*** Begin section ***

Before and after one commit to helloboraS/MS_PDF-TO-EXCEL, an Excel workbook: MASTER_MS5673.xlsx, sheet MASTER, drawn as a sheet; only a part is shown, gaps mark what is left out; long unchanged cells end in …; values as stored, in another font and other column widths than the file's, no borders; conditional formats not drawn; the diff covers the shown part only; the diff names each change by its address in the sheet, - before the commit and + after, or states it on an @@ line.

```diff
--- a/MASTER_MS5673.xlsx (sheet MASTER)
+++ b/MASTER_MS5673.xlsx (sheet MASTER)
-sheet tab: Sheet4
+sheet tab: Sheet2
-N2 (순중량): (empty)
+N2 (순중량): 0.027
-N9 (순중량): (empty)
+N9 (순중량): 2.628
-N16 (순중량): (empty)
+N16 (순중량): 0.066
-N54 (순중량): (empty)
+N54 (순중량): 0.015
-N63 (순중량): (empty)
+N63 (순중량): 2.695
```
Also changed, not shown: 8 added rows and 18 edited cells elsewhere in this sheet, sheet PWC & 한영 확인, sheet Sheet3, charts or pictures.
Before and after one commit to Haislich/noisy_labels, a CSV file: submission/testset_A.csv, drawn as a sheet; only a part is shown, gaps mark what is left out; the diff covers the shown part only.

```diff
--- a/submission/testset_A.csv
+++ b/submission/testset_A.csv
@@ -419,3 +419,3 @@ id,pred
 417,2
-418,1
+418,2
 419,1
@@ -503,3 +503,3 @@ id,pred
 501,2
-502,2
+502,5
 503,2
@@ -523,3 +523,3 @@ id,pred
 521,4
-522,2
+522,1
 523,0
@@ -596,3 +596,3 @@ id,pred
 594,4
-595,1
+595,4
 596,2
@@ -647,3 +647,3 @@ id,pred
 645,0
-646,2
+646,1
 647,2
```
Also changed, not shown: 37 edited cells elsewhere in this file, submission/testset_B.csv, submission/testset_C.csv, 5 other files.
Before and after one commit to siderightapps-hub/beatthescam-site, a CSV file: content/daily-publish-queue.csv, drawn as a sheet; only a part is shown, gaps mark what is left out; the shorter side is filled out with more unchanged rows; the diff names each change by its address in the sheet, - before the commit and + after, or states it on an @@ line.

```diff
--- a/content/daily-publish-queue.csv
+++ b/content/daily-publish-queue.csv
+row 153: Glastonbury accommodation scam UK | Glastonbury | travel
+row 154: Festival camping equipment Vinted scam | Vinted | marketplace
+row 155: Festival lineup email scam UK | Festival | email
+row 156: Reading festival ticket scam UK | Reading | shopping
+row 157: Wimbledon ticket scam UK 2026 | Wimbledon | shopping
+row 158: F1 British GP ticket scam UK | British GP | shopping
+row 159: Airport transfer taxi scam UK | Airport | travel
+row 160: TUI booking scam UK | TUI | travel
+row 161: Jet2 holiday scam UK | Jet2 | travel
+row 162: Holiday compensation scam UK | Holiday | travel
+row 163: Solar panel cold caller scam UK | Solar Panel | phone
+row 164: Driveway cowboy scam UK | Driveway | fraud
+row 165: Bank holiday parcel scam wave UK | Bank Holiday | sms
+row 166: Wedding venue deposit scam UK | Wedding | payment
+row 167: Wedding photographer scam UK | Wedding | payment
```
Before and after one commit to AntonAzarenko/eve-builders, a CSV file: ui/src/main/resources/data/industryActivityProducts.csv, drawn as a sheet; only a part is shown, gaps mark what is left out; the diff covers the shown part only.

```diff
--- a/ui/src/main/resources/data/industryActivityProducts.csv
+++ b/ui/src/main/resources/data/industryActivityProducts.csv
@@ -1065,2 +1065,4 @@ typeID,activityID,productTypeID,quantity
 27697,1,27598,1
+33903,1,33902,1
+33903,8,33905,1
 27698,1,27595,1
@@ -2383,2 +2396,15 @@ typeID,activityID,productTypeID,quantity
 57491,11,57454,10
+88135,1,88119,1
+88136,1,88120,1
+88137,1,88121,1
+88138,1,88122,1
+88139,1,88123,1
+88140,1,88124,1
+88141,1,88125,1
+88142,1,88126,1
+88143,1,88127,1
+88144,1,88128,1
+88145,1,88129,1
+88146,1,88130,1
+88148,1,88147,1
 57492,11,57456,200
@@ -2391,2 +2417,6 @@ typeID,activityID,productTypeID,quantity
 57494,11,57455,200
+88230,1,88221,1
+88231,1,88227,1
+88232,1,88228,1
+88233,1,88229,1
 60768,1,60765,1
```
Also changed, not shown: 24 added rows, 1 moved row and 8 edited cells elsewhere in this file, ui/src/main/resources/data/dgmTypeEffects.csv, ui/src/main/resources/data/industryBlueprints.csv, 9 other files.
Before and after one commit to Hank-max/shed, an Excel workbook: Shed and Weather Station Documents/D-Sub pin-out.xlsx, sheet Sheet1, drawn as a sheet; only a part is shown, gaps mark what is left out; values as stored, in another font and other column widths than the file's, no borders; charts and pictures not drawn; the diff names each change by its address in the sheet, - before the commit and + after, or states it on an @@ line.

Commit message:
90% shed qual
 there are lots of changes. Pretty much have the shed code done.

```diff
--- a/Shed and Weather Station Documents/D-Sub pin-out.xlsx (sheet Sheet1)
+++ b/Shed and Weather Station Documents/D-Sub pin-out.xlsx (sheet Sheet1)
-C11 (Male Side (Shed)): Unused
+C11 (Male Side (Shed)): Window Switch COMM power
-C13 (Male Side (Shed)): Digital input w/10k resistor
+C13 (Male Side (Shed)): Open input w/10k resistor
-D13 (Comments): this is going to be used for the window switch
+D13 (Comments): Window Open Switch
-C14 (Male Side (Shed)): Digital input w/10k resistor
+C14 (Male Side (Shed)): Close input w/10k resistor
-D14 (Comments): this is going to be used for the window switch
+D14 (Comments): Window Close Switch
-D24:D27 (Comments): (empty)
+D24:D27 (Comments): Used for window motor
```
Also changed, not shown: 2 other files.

*** End section ***

Assignment: Give back the data exactly.

Task output:
Before and after one commit to helloboraS/MS_PDF-TO-EXCEL, an Excel workbook: MASTER_MS5673.xlsx, sheet MASTER, drawn as a sheet; only a part is shown, gaps mark what is left out; long unchanged cells end in …; values as stored, in another font and other column widths than the file's, no borders; conditional formats not drawn; the diff covers the shown part only; the diff names each change by its address in the sheet, - before the commit and + after, or states it on an @@ line.

```diff
--- a/MASTER_MS5673.xlsx (sheet MASTER)
+++ b/MASTER_MS5673.xlsx (sheet MASTER)
-sheet tab: Sheet4
+sheet tab: Sheet2
-N2 (순중량): (empty)
+N2 (순중량): 0.027
-N9 (순중량): (empty)
+N9 (순중량): 2.628
-N16 (순중량): (empty)
+N16 (순중량): 0.066
-N54 (순중량): (empty)
+N54 (순중량): 0.015
-N63 (순중량): (empty)
+N63 (순중량): 2.695
```
Also changed, not shown: 8 added rows and 18 edited cells elsewhere in this sheet, sheet PWC & 한영 확인, sheet Sheet3, charts or pictures.
Before and after one commit to Haislich/noisy_labels, a CSV file: submission/testset_A.csv, drawn as a sheet; only a part is shown, gaps mark what is left out; the diff covers the shown part only.

```diff
--- a/submission/testset_A.csv
+++ b/submission/testset_A.csv
@@ -419,3 +419,3 @@ id,pred
 417,2
-418,1
+418,2
 419,1
@@ -503,3 +503,3 @@ id,pred
 501,2
-502,2
+502,5
 503,2
@@ -523,3 +523,3 @@ id,pred
 521,4
-522,2
+522,1
 523,0
@@ -596,3 +596,3 @@ id,pred
 594,4
-595,1
+595,4
 596,2
@@ -647,3 +647,3 @@ id,pred
 645,0
-646,2
+646,1
 647,2
```
Also changed, not shown: 37 edited cells elsewhere in this file, submission/testset_B.csv, submission/testset_C.csv, 5 other files.
Before and after one commit to siderightapps-hub/beatthescam-site, a CSV file: content/daily-publish-queue.csv, drawn as a sheet; only a part is shown, gaps mark what is left out; the shorter side is filled out with more unchanged rows; the diff names each change by its address in the sheet, - before the commit and + after, or states it on an @@ line.

```diff
--- a/content/daily-publish-queue.csv
+++ b/content/daily-publish-queue.csv
+row 153: Glastonbury accommodation scam UK | Glastonbury | travel
+row 154: Festival camping equipment Vinted scam | Vinted | marketplace
+row 155: Festival lineup email scam UK | Festival | email
+row 156: Reading festival ticket scam UK | Reading | shopping
+row 157: Wimbledon ticket scam UK 2026 | Wimbledon | shopping
+row 158: F1 British GP ticket scam UK | British GP | shopping
+row 159: Airport transfer taxi scam UK | Airport | travel
+row 160: TUI booking scam UK | TUI | travel
+row 161: Jet2 holiday scam UK | Jet2 | travel
+row 162: Holiday compensation scam UK | Holiday | travel
+row 163: Solar panel cold caller scam UK | Solar Panel | phone
+row 164: Driveway cowboy scam UK | Driveway | fraud
+row 165: Bank holiday parcel scam wave UK | Bank Holiday | sms
+row 166: Wedding venue deposit scam UK | Wedding | payment
+row 167: Wedding photographer scam UK | Wedding | payment
```
Before and after one commit to AntonAzarenko/eve-builders, a CSV file: ui/src/main/resources/data/industryActivityProducts.csv, drawn as a sheet; only a part is shown, gaps mark what is left out; the diff covers the shown part only.

```diff
--- a/ui/src/main/resources/data/industryActivityProducts.csv
+++ b/ui/src/main/resources/data/industryActivityProducts.csv
@@ -1065,2 +1065,4 @@ typeID,activityID,productTypeID,quantity
 27697,1,27598,1
+33903,1,33902,1
+33903,8,33905,1
 27698,1,27595,1
@@ -2383,2 +2396,15 @@ typeID,activityID,productTypeID,quantity
 57491,11,57454,10
+88135,1,88119,1
+88136,1,88120,1
+88137,1,88121,1
+88138,1,88122,1
+88139,1,88123,1
+88140,1,88124,1
+88141,1,88125,1
+88142,1,88126,1
+88143,1,88127,1
+88144,1,88128,1
+88145,1,88129,1
+88146,1,88130,1
+88148,1,88147,1
 57492,11,57456,200
@@ -2391,2 +2417,6 @@ typeID,activityID,productTypeID,quantity
 57494,11,57455,200
+88230,1,88221,1
+88231,1,88227,1
+88232,1,88228,1
+88233,1,88229,1
 60768,1,60765,1
```
Also changed, not shown: 24 added rows, 1 moved row and 8 edited cells elsewhere in this file, ui/src/main/resources/data/dgmTypeEffects.csv, ui/src/main/resources/data/industryBlueprints.csv, 9 other files.
Before and after one commit to Hank-max/shed, an Excel workbook: Shed and Weather Station Documents/D-Sub pin-out.xlsx, sheet Sheet1, drawn as a sheet; only a part is shown, gaps mark what is left out; values as stored, in another font and other column widths than the file's, no borders; charts and pictures not drawn; the diff names each change by its address in the sheet, - before the commit and + after, or states it on an @@ line.

Commit message:
90% shed qual
 there are lots of changes. Pretty much have the shed code done.

```diff
--- a/Shed and Weather Station Documents/D-Sub pin-out.xlsx (sheet Sheet1)
+++ b/Shed and Weather Station Documents/D-Sub pin-out.xlsx (sheet Sheet1)
-C11 (Male Side (Shed)): Unused
+C11 (Male Side (Shed)): Window Switch COMM power
-C13 (Male Side (Shed)): Digital input w/10k resistor
+C13 (Male Side (Shed)): Open input w/10k resistor
-D13 (Comments): this is going to be used for the window switch
+D13 (Comments): Window Open Switch
-C14 (Male Side (Shed)): Digital input w/10k resistor
+C14 (Male Side (Shed)): Close input w/10k resistor
-D14 (Comments): this is going to be used for the window switch
+D14 (Comments): Window Close Switch
-D24:D27 (Comments): (empty)
+D24:D27 (Comments): Used for window motor
```
Also changed, not shown: 2 other files.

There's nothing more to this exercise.